-- Data in this exercise follows --
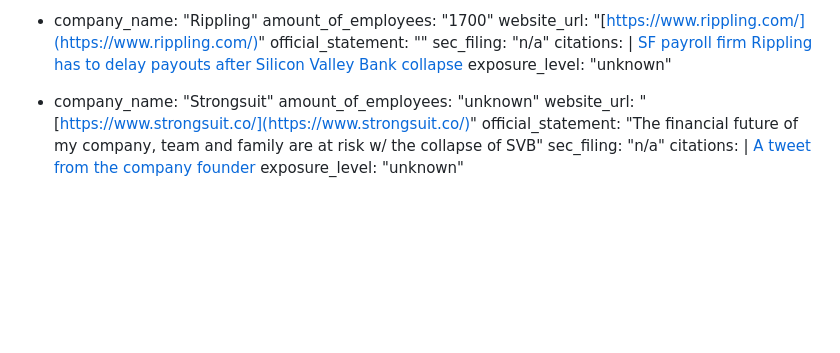
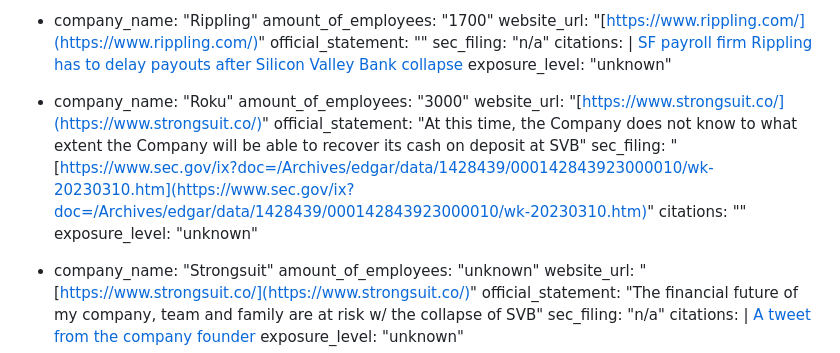
Before and after one commit to ghuntley/affectedbysvbornot.com, a Markdown page: index.md, the part around the change. Drawn GitHub-style; blank space fills up the shorter version.

Commit message:
add Roku (#13)

```diff
--- a/index.md
+++ b/index.md
@@ -113,6 +113,15 @@ data:
             [SF payroll firm Rippling has to delay payouts after Silicon Valley Bank collapse](https://www.sfgate.com/tech/article/rippling-pay-silicon-valley-bank-17832441.php)
   exposure_level: "unknown"
 
+
+- company_name: "Roku"
+  amount_of_employees: "3000"
+  website_url: "[https://www.strongsuit.co/](https://www.strongsuit.co/)"
+  official_statement: "At this time, the Company does not know to what extent the Company will be able to recover its cash on deposit at SVB"
+  sec_filing: "[https://www.sec.gov/ix?doc=/Archives/edgar/data/1428439/000142843923000010/wk-20230310.htm](https://www.sec.gov/ix?doc=/Archives/edgar/data/1428439/000142843923000010/wk-20230310.htm)"
+  citations: ""
+  exposure_level: "unknown"
+
 - company_name: "Strongsuit"
   amount_of_employees: "unknown"
   website_url: "[https://www.strongsuit.co/](https://www.strongsuit.co/)"
```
-- Data in this exercise concluded --
An exact copy of every record above is needed, with all pictures left out.

Before and after one commit to ghuntley/affectedbysvbornot.com, a Markdown page: index.md, the part around the change. Drawn GitHub-style; blank space fills up the shorter version.

Commit message:
add Roku (#13)

```diff
--- a/index.md
+++ b/index.md
@@ -113,6 +113,15 @@ data:
             [SF payroll firm Rippling has to delay payouts after Silicon Valley Bank collapse](https://www.sfgate.com/tech/article/rippling-pay-silicon-valley-bank-17832441.php)
   exposure_level: "unknown"
 
+
+- company_name: "Roku"
+  amount_of_employees: "3000"
+  website_url: "[https://www.strongsuit.co/](https://www.strongsuit.co/)"
+  official_statement: "At this time, the Company does not know to what extent the Company will be able to recover its cash on deposit at SVB"
+  sec_filing: "[https://www.sec.gov/ix?doc=/Archives/edgar/data/1428439/000142843923000010/wk-20230310.htm](https://www.sec.gov/ix?doc=/Archives/edgar/data/1428439/000142843923000010/wk-20230310.htm)"
+  citations: ""
+  exposure_level: "unknown"
+
 - company_name: "Strongsuit"
   amount_of_employees: "unknown"
   website_url: "[https://www.strongsuit.co/](https://www.strongsuit.co/)"
```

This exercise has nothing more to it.